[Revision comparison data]

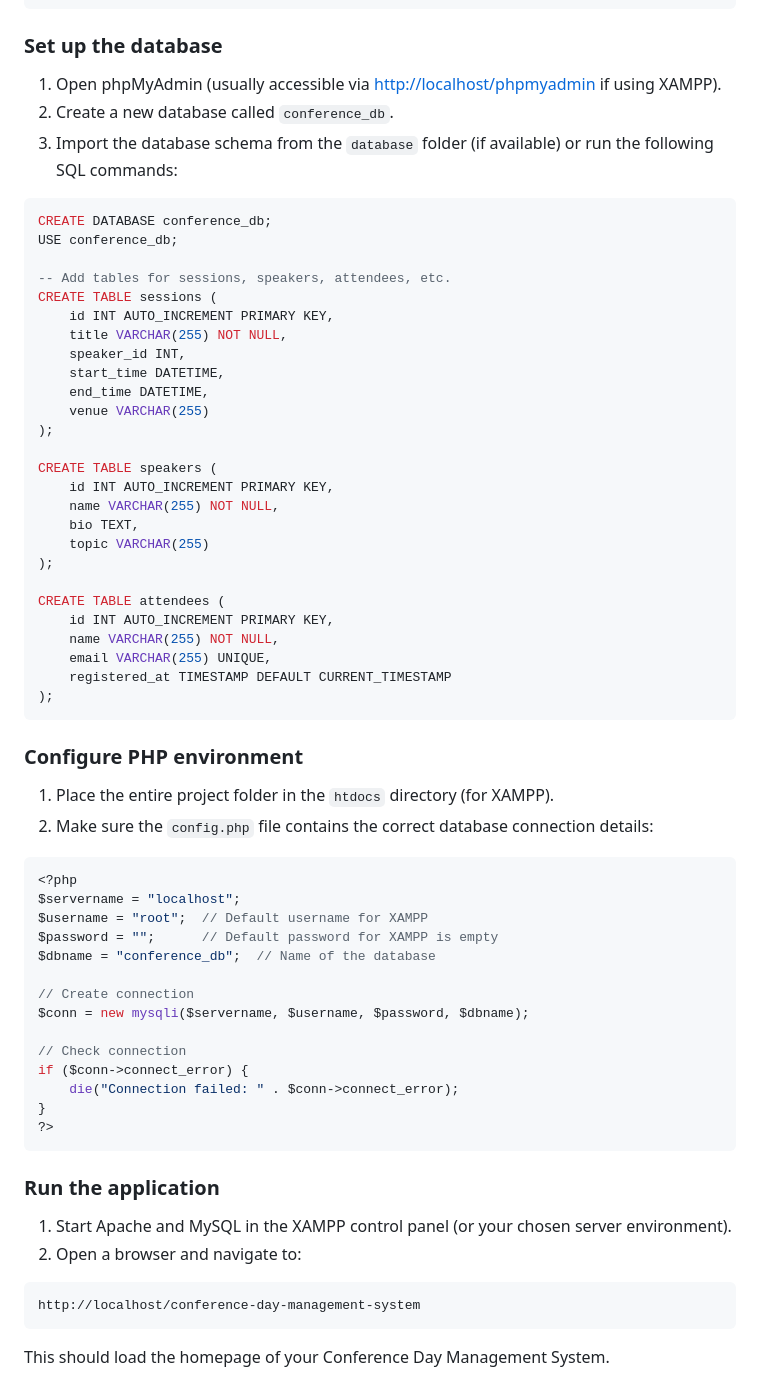
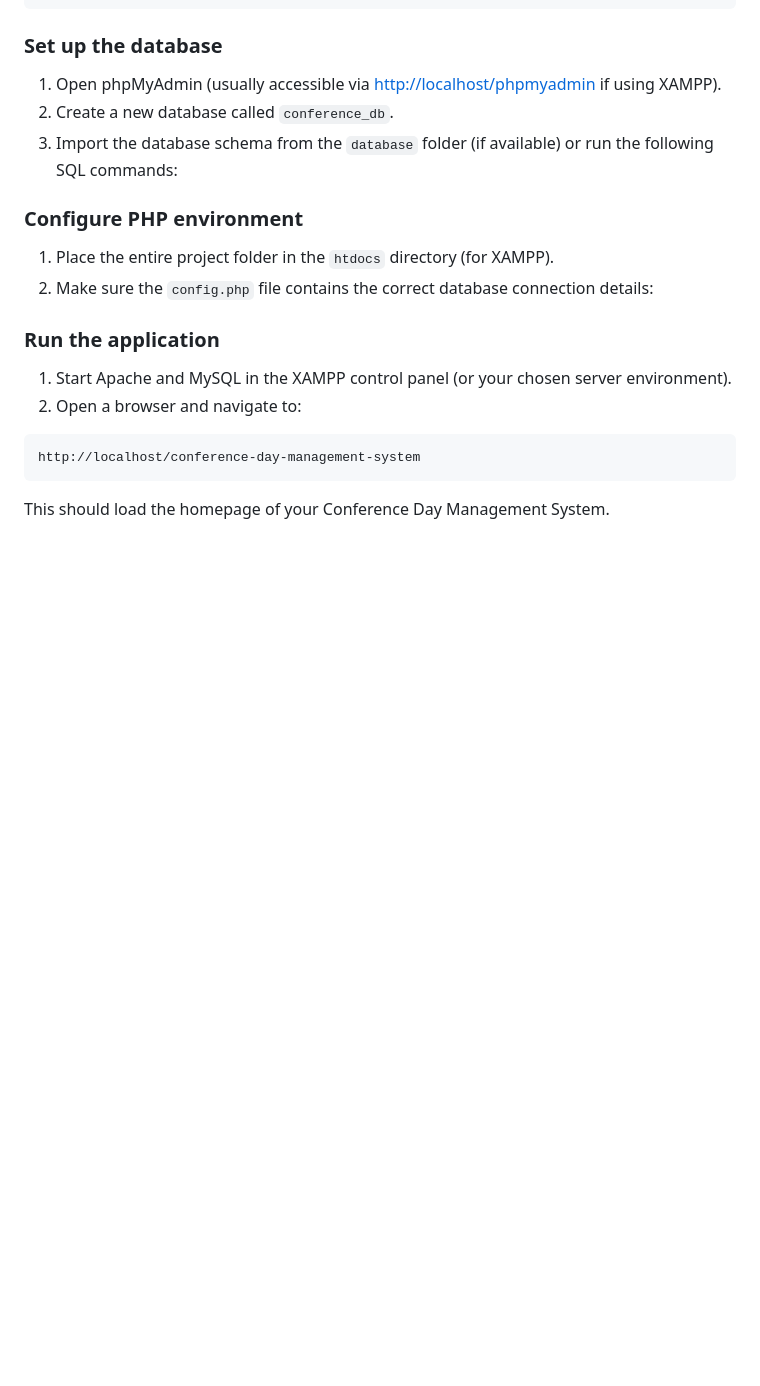
Before and after one commit to MrPuwan/conference-day-management-system, a Markdown page: README.md, the part around the change. GitHub-like rendering; blank space fills up the shorter version.

````diff
--- a/README.md
+++ b/README.md
@@ -47,56 +47,14 @@ cd conference-day-management-system
 2. Create a new database called `conference_db`.
 3. Import the database schema from the `database` folder (if available) or run the following SQL commands:
 
-```sql
-CREATE DATABASE conference_db;
-USE conference_db;
 
--- Add tables for sessions, speakers, attendees, etc.
-CREATE TABLE sessions (
-    id INT AUTO_INCREMENT PRIMARY KEY,
-    title VARCHAR(255) NOT NULL,
-    speaker_id INT,
-    start_time DATETIME,
-    end_time DATETIME,
-    venue VARCHAR(255)
-);
-
-CREATE TABLE speakers (
-    id INT AUTO_INCREMENT PRIMARY KEY,
-    name VARCHAR(255) NOT NULL,
-    bio TEXT,
-    topic VARCHAR(255)
-);
-
-CREATE TABLE attendees (
-    id INT AUTO_INCREMENT PRIMARY KEY,
-    name VARCHAR(255) NOT NULL,
-    email VARCHAR(255) UNIQUE,
-    registered_at TIMESTAMP DEFAULT CURRENT_TIMESTAMP
-);
-```
 
 ### Configure PHP environment
 
 1. Place the entire project folder in the `htdocs` directory (for XAMPP).
 2. Make sure the `config.php` file contains the correct database connection details:
 
-```php
-<?php
-$servername = "localhost";
-$username = "root";  // Default username for XAMPP
-$password = "";      // Default password for XAMPP is empty
-$dbname = "conference_db";  // Name of the database
 
-// Create connection
-$conn = new mysqli($servername, $username, $password, $dbname);
-
-// Check connection
-if ($conn->connect_error) {
-    die("Connection failed: " . $conn->connect_error);
-}
-?>
-```
 
 ### Run the application
 
````
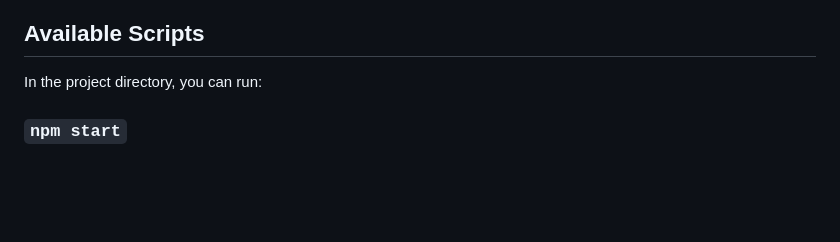
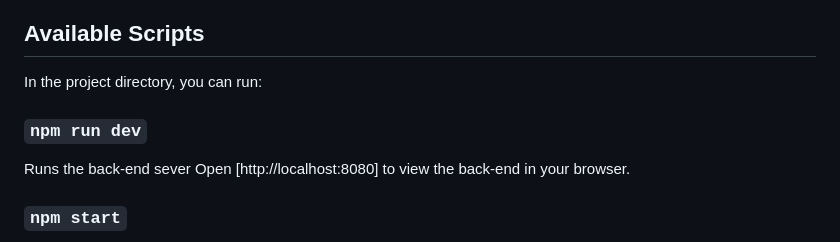
Before and after one commit to sj19940817/market-volume-sol-bot, a Markdown page: README.md, the part around the change. Rendered like a GitHub page; blank space fills up the shorter version.

```diff
--- a/README.md
+++ b/README.md
@@ -5,6 +5,9 @@ This project was bootstrapped with [Create React App](https://github.com/faceboo
 ## Available Scripts
 
 In the project directory, you can run:
+### `npm run dev`
+Runs the back-end sever
+Open [http://localhost:8080] to view the back-end in your browser.
 
 ### `npm start`
 
```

GOAL OF THE EXERCISE:
Take every line from the data above that holds "VARCHAR" and copy it out.

OUTPUT FOR THIS TASK:
-    title VARCHAR(255) NOT NULL,
-    venue VARCHAR(255)
-    name VARCHAR(255) NOT NULL,
-    topic VARCHAR(255)
-    name VARCHAR(255) NOT NULL,
-    email VARCHAR(255) UNIQUE,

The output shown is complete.